In terms of characters, I always knew that my protagonist would be a young woman and that there would also be other significant female characters. But Lucie’s friend, Aline, was actually a male character in an early draft. I felt, though, that the romantic relationship between them wasn’t working and was also taking focus away from what I felt was more important – Lucie’s growing sense of self-identity and responsibility. I think Lucie’s relationship with Aline allows me to explore a more interesting contrast and evolution.
Where do you normally write? Is it in the same place every day or are you an all over the place writer?
I’m a roving writer – I set myself up with my notebook or laptop wherever the spirit moves me. At home, that often means following the sun – from my bed, to the couch, to the front porch. Or when we’re not in lockdown here in Melbourne, I’ll spend time writing in cafes. I find being surrounded by people stimulating – watching them eat, talk, get on with their lives. There’s also an element of accountability – if I’m being a ‘writer’ in public, I have to look like the real deal – furiously scribbling away like Hemingway in La Closerie des Lilas in Paris.
What do you like to do when you’re not writing?
My spare time is spent on very simple, basic pursuits.
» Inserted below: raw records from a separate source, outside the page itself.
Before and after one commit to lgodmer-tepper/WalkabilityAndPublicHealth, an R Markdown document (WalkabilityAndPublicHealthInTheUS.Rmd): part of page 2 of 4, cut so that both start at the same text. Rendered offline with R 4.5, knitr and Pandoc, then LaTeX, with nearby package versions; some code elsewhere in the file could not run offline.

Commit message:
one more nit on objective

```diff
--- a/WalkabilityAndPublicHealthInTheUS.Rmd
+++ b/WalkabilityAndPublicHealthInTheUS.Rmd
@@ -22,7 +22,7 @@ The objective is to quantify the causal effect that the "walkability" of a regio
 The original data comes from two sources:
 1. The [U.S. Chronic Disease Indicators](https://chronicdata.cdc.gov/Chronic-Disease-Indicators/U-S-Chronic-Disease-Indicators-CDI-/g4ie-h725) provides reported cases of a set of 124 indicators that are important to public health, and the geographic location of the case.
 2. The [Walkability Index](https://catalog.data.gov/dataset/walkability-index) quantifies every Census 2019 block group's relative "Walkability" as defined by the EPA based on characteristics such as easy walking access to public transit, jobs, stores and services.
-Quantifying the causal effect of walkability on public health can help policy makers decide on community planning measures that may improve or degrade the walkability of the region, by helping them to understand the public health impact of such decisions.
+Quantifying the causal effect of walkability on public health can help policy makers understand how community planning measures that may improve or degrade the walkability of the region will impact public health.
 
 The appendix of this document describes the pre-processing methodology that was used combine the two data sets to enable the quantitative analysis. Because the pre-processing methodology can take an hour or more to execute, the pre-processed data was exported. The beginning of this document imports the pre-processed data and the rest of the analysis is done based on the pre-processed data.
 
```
I walk my dog, Harvey, for an hour every day along the Yarra River in Warrandyte. I read (but not as much as I should), I listen to podcasts and I let my curiosity lead me down rabbit holes to explore subjects such as neuroscience, evolution, linguistics and sanitation. I’m much too easily distracted, but my curiosity has provided me with many, many ideas for stories.
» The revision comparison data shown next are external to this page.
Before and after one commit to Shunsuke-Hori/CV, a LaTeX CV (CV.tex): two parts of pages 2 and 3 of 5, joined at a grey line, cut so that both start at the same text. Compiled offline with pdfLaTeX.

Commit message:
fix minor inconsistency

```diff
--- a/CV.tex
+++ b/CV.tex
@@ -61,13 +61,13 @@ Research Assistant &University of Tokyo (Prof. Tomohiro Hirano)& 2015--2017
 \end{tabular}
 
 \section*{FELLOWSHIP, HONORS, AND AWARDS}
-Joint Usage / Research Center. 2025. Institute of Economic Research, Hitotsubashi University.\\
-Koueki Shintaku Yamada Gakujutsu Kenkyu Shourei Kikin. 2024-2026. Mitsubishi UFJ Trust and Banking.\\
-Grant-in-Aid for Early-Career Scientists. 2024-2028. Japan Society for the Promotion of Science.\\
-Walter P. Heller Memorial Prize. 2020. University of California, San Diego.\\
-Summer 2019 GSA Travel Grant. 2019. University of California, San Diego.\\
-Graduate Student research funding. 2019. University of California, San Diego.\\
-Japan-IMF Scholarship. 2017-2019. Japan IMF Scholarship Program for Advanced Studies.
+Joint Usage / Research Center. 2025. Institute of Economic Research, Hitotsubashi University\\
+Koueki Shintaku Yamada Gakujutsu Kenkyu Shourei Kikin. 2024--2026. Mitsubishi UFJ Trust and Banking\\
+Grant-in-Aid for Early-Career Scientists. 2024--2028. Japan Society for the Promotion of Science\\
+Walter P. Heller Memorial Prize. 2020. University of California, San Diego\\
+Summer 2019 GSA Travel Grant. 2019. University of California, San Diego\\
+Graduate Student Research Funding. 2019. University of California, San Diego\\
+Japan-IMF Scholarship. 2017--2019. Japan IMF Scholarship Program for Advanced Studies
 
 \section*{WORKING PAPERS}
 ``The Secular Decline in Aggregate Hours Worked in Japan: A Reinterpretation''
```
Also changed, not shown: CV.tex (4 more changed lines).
What authors and types of books do you love the most?
I love both short stories and novels that explore what it is to be human, in all our complexity and messiness and vulnerability. I particularly love books that focus on unusual protagonists, unlikely encounters, and unexpected perspectives on life and relationships. A few examples that come to mind are Olive Kitteridge by Elizabeth Strout, Extinctions by Josephine Wilson and A Burning by Megha Majumdar.
What book is currently on your bedside table?
Ooh … this is embarrassing. As a consequence of being easily distracted, I have a terrible habit of starting one book, hearing about another, getting it and not being able to wait to give it a go. This means that there is a perpetual pile of many, many started, but not-yet-finished books on my bedside table. But the one I’ll be reading tonight is Beloved by Toni Morrison.
Small Acts of Defiance
May, 1940: After a bitter tragedy, young Australian woman Lucie and her French mother Yvonne are forced to leave home and seek help from the only family they have left-Lucie’s uncle, Gerard.
As the Second World War engulfs Europe, the two women find themselves trapped in German-occupied Paris, sharing a cramped apartment with the authoritarian Gerard and his extremist views.
Drawing upon her artistic talents, Lucie risks her own safety to engage in small acts of defiance against the occupying forces and the collaborationist French regime, where the authorities reward French citizens for denouncing so-called ‘traitors’ in their community.
Faced with the escalating brutality of anti-Jewish measures, and the indifference of so many of her fellow Parisians, Lucie must decide how far she will go to defend the rights of others.
Published by Allen & Unwin
Released June 2021